Data extracted from the oldest surviving document recording Korean history shows a strong correlation between extreme weather events and war.
A mathematical model, validated on a large dataset of U.S. political surveys, predicts that when two groups form, both want to exclude those in the middle.
During the 2020-2021 fall semester, school districts around the United States navigated their reopening plans with little data on how SARS-CoV-2 spreads among children or how in-person learning would impact transmission in the schools’ communities. A new study in The Journal of School Health joins a growing body of evidence that, with appropriate measures, there are ways for schools to safely reopen.
How we form and change our beliefs is a scientific question with profound social implications. In a new paper, SFI researchers outline "a unifying quantitative framework that enables theoretical and empirical comparisons of different belief dynamic models.”
New research reveals the geometry behind predictable scaling relationships that apply to cities worldwide.
What makes something intelligent? Where is intelligence to be found? How is intelligence studied? SFI researchers Melanie Mitchell and Melanie Moses have organized a virtual conference in March that aims to answer questions about the foundations of intelligence from areas as diverse as philosophy to evolutionary intelligence and complex information processing.
External Professor Ross Hammond and his team have been using a complexity-inspired, agent-based model to help policymakers manage knowns and unknowns around pandemic policy options. Early results in St. Louis are showing clear benefits to the approach.
Can life be created in the lab? In the Nature journal Communications Chemistry, SFI External Professor Juan Pérez-Mercader and coauthors present a new way to design and build self-assembled chemical systems within the lab that mimic simple natural systems.
Without a doubt, the COVID-19 pandemic has raised difficult questions about the institutions, principles, and practices that underlie our economic systems. We would do well to respond to these questions by taking a more direct look at how well our current economic models respond to the empirical realities we face, write SFI Professor Sam Bowles and External Professor Wendy Carlin in an op-ed for The Financial Express.
For the last 150 years, economic theory has depended on assumptions that consumers and investors think hyper-rationally. It's elegant but not realistic, argues SFI External Professor W. Brian Arthur in an essay published recently in Nature Physics Reviews.
New research shows that the more animals know about each other, the more they may be able to optimize their aggression.
Crossing disciplines, collecting new data in unconventional ways, and establishing a common language have long been hallmarks of scientific culture at the Santa Fe Institute.

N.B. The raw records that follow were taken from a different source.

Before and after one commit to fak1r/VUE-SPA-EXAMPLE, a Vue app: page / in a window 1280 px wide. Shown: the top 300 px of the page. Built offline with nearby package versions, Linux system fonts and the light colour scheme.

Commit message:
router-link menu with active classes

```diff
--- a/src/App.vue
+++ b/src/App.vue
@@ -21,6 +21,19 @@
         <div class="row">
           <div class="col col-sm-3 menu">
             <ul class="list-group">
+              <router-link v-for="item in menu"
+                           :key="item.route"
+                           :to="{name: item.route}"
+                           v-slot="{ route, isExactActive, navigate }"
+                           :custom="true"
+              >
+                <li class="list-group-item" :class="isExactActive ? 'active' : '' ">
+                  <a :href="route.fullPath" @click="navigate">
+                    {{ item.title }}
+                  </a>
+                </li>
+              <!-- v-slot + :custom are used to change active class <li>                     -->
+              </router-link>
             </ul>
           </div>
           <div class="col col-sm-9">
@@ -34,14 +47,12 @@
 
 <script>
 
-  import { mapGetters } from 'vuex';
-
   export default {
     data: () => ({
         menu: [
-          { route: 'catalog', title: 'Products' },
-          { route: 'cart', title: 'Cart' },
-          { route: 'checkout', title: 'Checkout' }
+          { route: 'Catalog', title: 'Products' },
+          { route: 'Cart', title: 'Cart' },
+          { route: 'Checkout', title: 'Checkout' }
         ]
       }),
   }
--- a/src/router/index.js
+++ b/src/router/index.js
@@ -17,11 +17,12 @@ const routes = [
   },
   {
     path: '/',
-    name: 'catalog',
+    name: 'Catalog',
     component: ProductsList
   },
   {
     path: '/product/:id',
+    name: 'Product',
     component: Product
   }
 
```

Now these same practices are spurring a "golden age" in social science, to which SFI researchers have made outsized contributions over the past 12 years, according to a perspective piece published February 2 in PNAS.
A new project will analyze around 500,000 congressional speeches from U.S. Senate and House proceedings to create a larger picture of the use of boundary rhetoric over nearly the last century of American political discourse.
Despite strides in family-leave offerings, and men taking a greater role in parenting, women in academia still experience about a 20% drop in productivity after having a child, while their male counterparts generally do not, according to new research by SFI and CU Boulder.
In an op-ed for The Conversation, SFI External Professor Seth Blumsack explains how the deregulated Texas power system actually combines deregulation and regulation.